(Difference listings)

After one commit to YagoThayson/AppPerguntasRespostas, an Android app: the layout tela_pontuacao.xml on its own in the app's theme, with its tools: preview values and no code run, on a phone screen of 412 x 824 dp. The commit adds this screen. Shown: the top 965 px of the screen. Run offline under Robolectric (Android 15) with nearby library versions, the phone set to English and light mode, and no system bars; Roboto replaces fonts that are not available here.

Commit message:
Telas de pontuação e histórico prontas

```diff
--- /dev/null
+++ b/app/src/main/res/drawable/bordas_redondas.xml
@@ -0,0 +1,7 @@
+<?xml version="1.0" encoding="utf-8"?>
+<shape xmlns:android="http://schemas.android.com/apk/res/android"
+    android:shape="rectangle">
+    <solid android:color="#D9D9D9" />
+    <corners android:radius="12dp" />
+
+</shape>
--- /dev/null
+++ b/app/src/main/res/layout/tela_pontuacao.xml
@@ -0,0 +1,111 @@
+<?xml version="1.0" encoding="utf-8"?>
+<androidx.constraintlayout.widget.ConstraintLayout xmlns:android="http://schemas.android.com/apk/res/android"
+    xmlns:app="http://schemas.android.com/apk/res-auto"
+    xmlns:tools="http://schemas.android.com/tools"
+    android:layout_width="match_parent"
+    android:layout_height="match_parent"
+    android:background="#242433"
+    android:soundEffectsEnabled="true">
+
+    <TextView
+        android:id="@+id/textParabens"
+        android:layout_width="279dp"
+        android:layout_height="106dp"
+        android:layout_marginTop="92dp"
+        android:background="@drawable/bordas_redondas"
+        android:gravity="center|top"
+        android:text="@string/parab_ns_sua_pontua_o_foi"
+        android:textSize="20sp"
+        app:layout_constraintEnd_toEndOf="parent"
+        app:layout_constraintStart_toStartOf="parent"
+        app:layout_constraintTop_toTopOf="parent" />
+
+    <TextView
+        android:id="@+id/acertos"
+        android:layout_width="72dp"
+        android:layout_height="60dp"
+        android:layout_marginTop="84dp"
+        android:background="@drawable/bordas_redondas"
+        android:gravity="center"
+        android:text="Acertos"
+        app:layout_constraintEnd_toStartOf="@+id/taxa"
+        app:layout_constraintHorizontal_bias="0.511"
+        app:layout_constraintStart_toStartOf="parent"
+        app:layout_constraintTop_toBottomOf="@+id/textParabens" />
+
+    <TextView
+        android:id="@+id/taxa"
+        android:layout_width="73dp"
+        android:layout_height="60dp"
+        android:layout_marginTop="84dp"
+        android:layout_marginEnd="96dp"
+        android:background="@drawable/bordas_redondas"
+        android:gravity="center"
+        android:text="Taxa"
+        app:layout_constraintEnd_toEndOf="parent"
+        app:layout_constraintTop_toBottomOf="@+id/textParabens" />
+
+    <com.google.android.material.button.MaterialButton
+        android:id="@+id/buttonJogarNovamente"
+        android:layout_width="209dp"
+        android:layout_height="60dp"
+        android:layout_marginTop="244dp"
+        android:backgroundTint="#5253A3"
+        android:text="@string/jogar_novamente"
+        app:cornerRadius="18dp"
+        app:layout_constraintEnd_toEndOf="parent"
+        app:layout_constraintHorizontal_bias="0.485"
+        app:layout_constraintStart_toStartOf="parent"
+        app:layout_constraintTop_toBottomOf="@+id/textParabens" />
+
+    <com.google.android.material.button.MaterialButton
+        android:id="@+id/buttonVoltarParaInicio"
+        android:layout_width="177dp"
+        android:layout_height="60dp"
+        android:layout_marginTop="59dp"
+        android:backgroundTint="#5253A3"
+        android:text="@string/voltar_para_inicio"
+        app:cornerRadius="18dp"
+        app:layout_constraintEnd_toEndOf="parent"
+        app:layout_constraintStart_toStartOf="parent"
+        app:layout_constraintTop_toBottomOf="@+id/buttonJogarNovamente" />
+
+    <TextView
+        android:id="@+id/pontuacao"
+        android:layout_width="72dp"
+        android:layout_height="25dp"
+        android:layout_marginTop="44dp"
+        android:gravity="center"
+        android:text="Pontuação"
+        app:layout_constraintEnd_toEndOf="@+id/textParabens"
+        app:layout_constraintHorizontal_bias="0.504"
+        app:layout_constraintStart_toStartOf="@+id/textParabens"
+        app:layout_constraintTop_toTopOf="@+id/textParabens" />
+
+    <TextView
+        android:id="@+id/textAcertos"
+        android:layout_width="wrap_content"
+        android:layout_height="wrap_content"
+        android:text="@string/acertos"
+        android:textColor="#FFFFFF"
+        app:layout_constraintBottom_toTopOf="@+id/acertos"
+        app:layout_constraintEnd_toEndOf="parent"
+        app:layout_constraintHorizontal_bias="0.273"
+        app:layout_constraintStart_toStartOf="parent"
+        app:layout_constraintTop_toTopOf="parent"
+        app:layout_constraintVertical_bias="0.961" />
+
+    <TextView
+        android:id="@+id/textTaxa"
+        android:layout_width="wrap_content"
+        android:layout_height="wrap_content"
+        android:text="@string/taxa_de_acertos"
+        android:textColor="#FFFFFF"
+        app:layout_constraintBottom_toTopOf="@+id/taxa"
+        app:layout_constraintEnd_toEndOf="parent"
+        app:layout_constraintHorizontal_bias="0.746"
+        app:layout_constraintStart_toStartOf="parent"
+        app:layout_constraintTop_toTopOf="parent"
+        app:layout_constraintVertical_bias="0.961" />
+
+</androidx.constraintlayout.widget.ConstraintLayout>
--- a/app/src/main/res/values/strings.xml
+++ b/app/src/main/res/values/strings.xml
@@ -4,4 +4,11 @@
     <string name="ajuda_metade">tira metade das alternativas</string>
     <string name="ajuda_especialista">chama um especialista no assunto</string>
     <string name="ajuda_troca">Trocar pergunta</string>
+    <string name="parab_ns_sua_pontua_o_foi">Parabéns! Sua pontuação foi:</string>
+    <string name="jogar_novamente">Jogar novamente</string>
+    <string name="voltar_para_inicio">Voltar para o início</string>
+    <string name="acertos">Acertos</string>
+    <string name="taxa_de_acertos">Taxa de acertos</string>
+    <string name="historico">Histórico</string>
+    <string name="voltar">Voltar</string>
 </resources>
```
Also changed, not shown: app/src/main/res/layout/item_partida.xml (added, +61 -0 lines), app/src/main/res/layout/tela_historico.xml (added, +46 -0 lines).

---

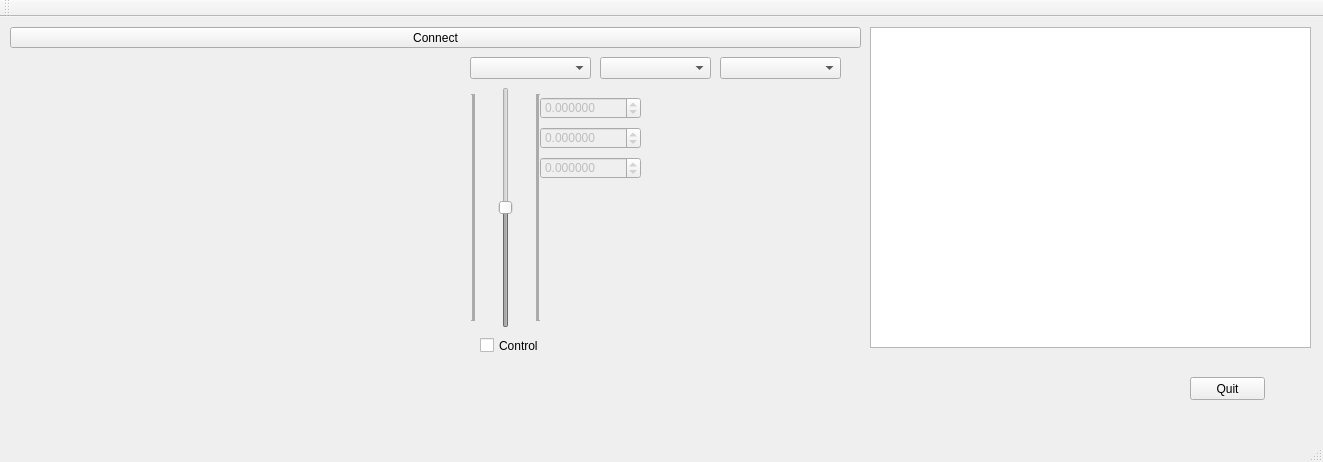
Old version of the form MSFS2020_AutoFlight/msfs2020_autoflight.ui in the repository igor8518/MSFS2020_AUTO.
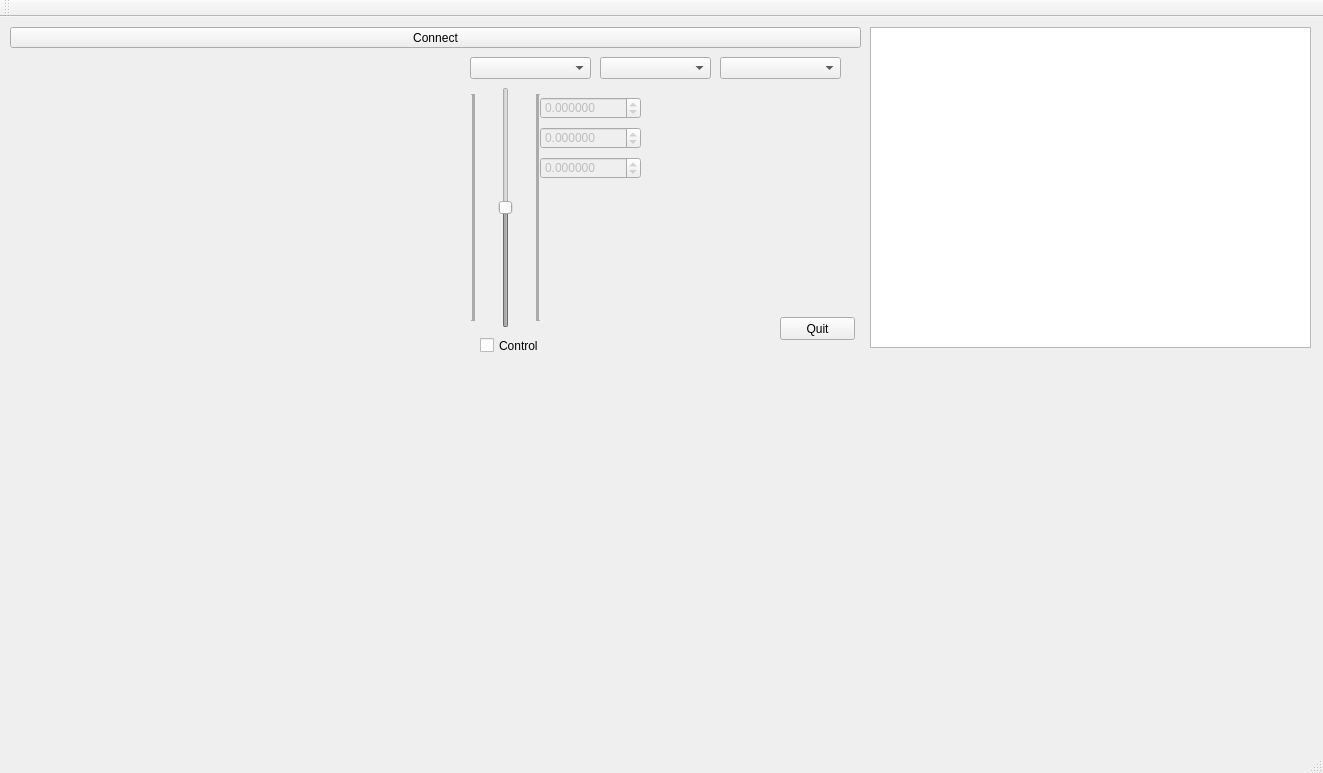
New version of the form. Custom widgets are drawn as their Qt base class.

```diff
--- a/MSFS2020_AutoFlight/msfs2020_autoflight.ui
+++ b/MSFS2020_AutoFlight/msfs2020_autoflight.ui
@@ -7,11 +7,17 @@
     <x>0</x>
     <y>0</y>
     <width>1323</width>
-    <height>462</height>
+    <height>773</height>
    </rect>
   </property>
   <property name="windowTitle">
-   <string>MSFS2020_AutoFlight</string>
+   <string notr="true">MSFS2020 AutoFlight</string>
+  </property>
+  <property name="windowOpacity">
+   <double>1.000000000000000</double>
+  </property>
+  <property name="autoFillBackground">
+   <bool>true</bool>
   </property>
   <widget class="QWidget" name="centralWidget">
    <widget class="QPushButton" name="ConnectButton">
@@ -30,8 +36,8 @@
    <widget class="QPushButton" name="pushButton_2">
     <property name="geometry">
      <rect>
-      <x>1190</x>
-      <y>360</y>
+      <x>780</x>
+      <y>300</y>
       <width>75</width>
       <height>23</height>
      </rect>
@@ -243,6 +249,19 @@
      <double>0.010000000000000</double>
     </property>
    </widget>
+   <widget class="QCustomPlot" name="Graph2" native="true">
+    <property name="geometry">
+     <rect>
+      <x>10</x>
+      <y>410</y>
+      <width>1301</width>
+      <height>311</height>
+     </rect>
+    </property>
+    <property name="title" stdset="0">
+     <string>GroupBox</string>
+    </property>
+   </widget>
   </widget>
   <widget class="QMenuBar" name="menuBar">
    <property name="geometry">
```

==

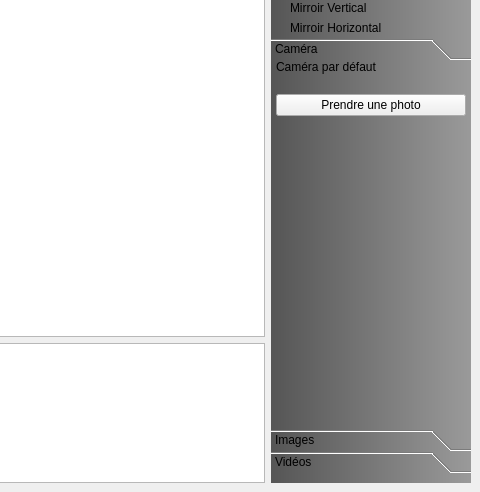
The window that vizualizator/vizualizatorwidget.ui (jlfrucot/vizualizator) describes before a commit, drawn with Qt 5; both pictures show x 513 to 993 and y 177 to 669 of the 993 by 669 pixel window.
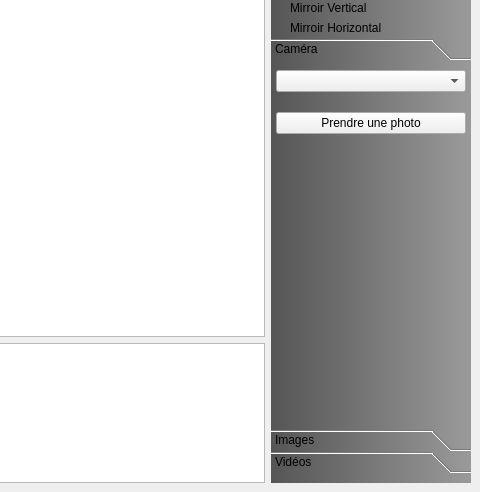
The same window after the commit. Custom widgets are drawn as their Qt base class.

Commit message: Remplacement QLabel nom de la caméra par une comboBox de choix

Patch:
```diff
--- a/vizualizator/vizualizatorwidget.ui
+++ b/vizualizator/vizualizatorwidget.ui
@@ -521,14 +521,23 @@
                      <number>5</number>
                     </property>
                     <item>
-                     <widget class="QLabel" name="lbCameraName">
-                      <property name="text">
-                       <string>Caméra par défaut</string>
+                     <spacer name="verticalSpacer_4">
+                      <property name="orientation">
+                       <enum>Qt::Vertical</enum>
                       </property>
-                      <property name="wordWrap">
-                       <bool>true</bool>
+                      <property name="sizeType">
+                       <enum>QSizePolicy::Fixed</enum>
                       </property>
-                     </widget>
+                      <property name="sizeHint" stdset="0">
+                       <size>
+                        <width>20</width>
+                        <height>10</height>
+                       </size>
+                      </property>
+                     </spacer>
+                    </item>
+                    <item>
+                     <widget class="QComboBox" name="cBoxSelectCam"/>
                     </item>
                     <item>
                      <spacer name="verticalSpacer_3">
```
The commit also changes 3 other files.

## Requirement
For each line of the entries that holds the word "textParabens", pull that line out.

## Reply
+        android:id="@+id/textParabens"
+        app:layout_constraintTop_toBottomOf="@+id/textParabens" />
+        app:layout_constraintTop_toBottomOf="@+id/textParabens" />
+        app:layout_constraintTop_toBottomOf="@+id/textParabens" />
+        app:layout_constraintEnd_toEndOf="@+id/textParabens"
+        app:layout_constraintStart_toStartOf="@+id/textParabens"
+        app:layout_constraintTop_toTopOf="@+id/textParabens" />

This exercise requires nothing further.